DIRECTIONS FOR THIS TASK
From the records below, determine the number of lines containing "Messung". Output that number alone.

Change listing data
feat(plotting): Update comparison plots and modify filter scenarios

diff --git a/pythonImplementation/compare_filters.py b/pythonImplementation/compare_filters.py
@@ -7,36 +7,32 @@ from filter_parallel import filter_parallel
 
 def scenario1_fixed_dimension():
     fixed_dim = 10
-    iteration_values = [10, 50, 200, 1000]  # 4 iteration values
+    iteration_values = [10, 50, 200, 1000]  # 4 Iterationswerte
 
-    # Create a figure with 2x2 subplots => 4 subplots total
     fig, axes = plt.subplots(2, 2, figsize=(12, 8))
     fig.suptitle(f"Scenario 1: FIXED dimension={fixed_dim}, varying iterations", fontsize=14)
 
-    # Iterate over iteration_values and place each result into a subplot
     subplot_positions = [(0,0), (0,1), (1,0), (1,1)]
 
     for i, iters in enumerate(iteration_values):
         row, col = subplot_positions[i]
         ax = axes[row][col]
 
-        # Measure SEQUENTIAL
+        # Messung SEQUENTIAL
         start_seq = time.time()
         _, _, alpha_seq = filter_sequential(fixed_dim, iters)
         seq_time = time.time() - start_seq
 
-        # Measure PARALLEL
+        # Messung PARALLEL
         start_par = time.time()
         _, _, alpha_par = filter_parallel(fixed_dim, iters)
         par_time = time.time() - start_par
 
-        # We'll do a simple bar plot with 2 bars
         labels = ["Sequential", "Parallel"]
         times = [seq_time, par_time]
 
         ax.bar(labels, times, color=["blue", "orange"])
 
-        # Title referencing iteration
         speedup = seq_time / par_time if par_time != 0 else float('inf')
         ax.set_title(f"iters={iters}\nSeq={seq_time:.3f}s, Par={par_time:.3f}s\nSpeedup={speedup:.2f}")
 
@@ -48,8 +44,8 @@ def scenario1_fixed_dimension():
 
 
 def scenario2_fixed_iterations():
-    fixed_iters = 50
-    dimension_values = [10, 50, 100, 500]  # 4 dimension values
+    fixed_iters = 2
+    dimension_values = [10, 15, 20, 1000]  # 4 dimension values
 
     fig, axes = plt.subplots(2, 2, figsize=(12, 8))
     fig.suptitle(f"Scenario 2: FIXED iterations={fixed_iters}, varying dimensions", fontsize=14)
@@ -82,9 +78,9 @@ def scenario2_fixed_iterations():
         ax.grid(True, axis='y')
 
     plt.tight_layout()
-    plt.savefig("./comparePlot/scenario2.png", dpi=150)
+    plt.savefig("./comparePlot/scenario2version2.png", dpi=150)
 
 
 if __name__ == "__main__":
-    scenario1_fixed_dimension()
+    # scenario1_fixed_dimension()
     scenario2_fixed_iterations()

RESULT FOR THIS TASK
2